Task to complete: A faithful copy of the data, pictures omitted, is the required answer.

Material shown:
+++++
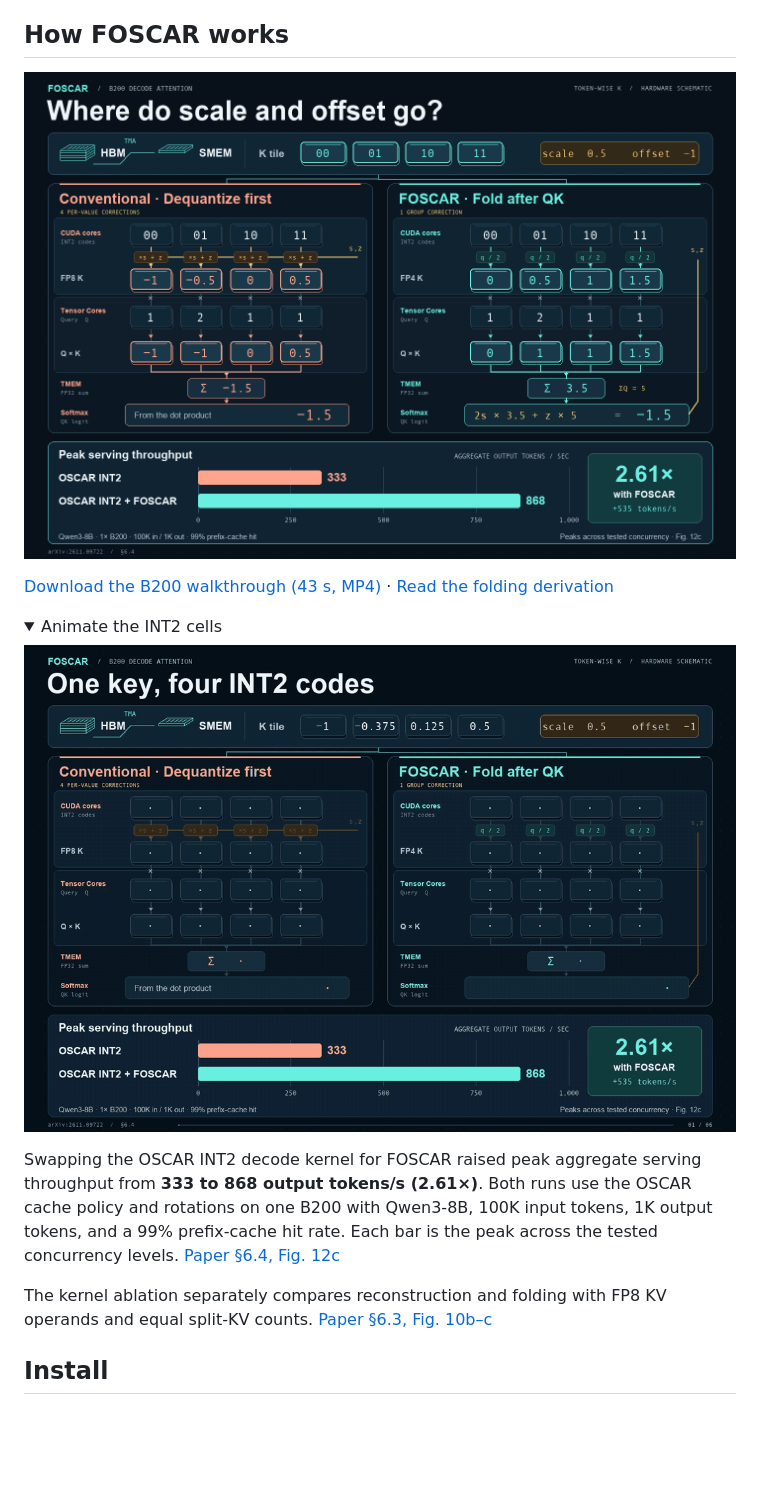
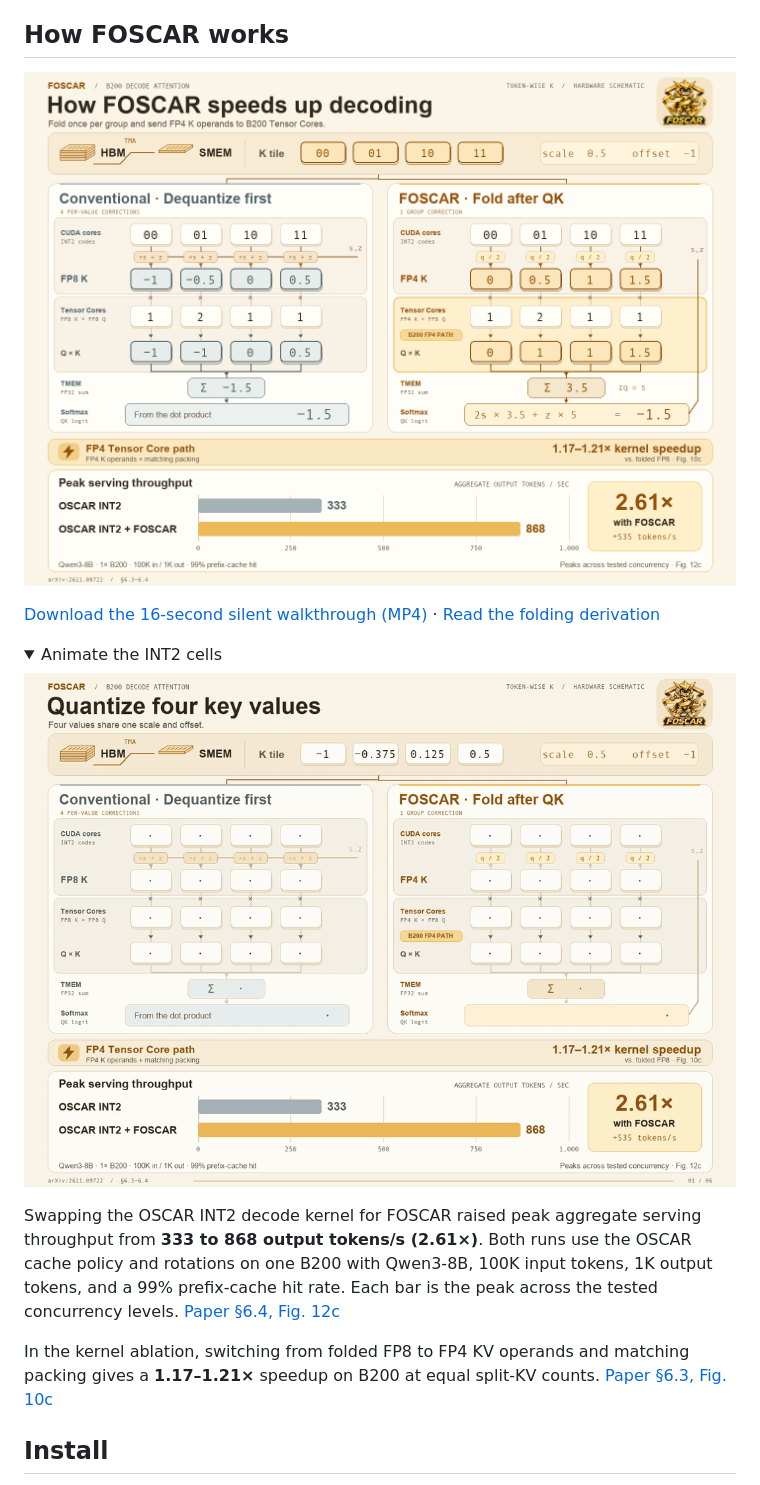
Before and after one commit to FutureMLS-Lab/FOSCAR, a Markdown page: README.md, the part around the change. Drawn GitHub-style; pictures changed too: docs/foscar-folding-preview.gif, docs/foscar-overview.png; folded sections open; blank space fills up the shorter version.

Commit message:
Update README style

```diff
--- a/README.md
+++ b/README.md
@@ -21,9 +21,9 @@ Both GPU backends use the same Python API.
 
 ## How FOSCAR works
 
-![Four INT2 cells illustrate per-value reconstruction versus affine folding. Below, a common-axis chart shows peak B200 serving throughput of 333 output tokens/s with OSCAR INT2 and 868 with the FOSCAR kernel.](docs/foscar-overview.png)
+![Four INT2 cells show where FOSCAR folds scale and offset, and highlight the B200 FP4 Tensor Core path. The throughput chart shows 333 output tokens/s with OSCAR INT2 and 868 with the FOSCAR kernel.](docs/foscar-overview.png)
 
-[Download the B200 walkthrough (43 s, MP4)](docs/foscar-explainer.mp4?raw=true) · [Read the folding derivation](https://arxiv.org/html/2611.09722v1#S4.SS1)
+[Download the 16-second silent walkthrough (MP4)](docs/foscar-explainer.mp4?raw=true) · [Read the folding derivation](https://arxiv.org/html/2611.09722v1#S4.SS1)
 
 <details>
 <summary>Animate the INT2 cells</summary>
@@ -34,7 +34,7 @@ Both GPU backends use the same Python API.
 
 Swapping the OSCAR INT2 decode kernel for FOSCAR raised peak aggregate serving throughput from **333 to 868 output tokens/s (2.61×)**. Both runs use the OSCAR cache policy and rotations on one B200 with Qwen3-8B, 100K input tokens, 1K output tokens, and a 99% prefix-cache hit rate. Each bar is the peak across the tested concurrency levels. [Paper §6.4, Fig. 12c](https://arxiv.org/html/2611.09722v1#S6.SS4)
 
-The kernel ablation separately compares reconstruction and folding with FP8 KV operands and equal split-KV counts. [Paper §6.3, Fig. 10b–c](https://arxiv.org/html/2611.09722v1#S6.SS3)
+In the kernel ablation, switching from folded FP8 to FP4 KV operands and matching packing gives a **1.17–1.21×** speedup on B200 at equal split-KV counts. [Paper §6.3, Fig. 10c](https://arxiv.org/html/2611.09722v1#S6.SS3)
 
 ## Install
 
```
Also changed, not shown: 1 other file.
+++++
Solution for this exercise:
Before and after one commit to FutureMLS-Lab/FOSCAR, a Markdown page: README.md, the part around the change. Drawn GitHub-style; pictures changed too: docs/foscar-folding-preview.gif, docs/foscar-overview.png; folded sections open; blank space fills up the shorter version.

Commit message:
Update README style

```diff
--- a/README.md
+++ b/README.md
@@ -21,9 +21,9 @@ Both GPU backends use the same Python API.
 
 ## How FOSCAR works
 
-![Four INT2 cells illustrate per-value reconstruction versus affine folding. Below, a common-axis chart shows peak B200 serving throughput of 333 output tokens/s with OSCAR INT2 and 868 with the FOSCAR kernel.](docs/foscar-overview.png)
+![Four INT2 cells show where FOSCAR folds scale and offset, and highlight the B200 FP4 Tensor Core path. The throughput chart shows 333 output tokens/s with OSCAR INT2 and 868 with the FOSCAR kernel.](docs/foscar-overview.png)
 
-[Download the B200 walkthrough (43 s, MP4)](docs/foscar-explainer.mp4?raw=true) · [Read the folding derivation](https://arxiv.org/html/2611.09722v1#S4.SS1)
+[Download the 16-second silent walkthrough (MP4)](docs/foscar-explainer.mp4?raw=true) · [Read the folding derivation](https://arxiv.org/html/2611.09722v1#S4.SS1)
 
 <details>
 <summary>Animate the INT2 cells</summary>
@@ -34,7 +34,7 @@ Both GPU backends use the same Python API.
 
 Swapping the OSCAR INT2 decode kernel for FOSCAR raised peak aggregate serving throughput from **333 to 868 output tokens/s (2.61×)**. Both runs use the OSCAR cache policy and rotations on one B200 with Qwen3-8B, 100K input tokens, 1K output tokens, and a 99% prefix-cache hit rate. Each bar is the peak across the tested concurrency levels. [Paper §6.4, Fig. 12c](https://arxiv.org/html/2611.09722v1#S6.SS4)
 
-The kernel ablation separately compares reconstruction and folding with FP8 KV operands and equal split-KV counts. [Paper §6.3, Fig. 10b–c](https://arxiv.org/html/2611.09722v1#S6.SS3)
+In the kernel ablation, switching from folded FP8 to FP4 KV operands and matching packing gives a **1.17–1.21×** speedup on B200 at equal split-KV counts. [Paper §6.3, Fig. 10c](https://arxiv.org/html/2611.09722v1#S6.SS3)
 
 ## Install
 
```
Also changed, not shown: 1 other file.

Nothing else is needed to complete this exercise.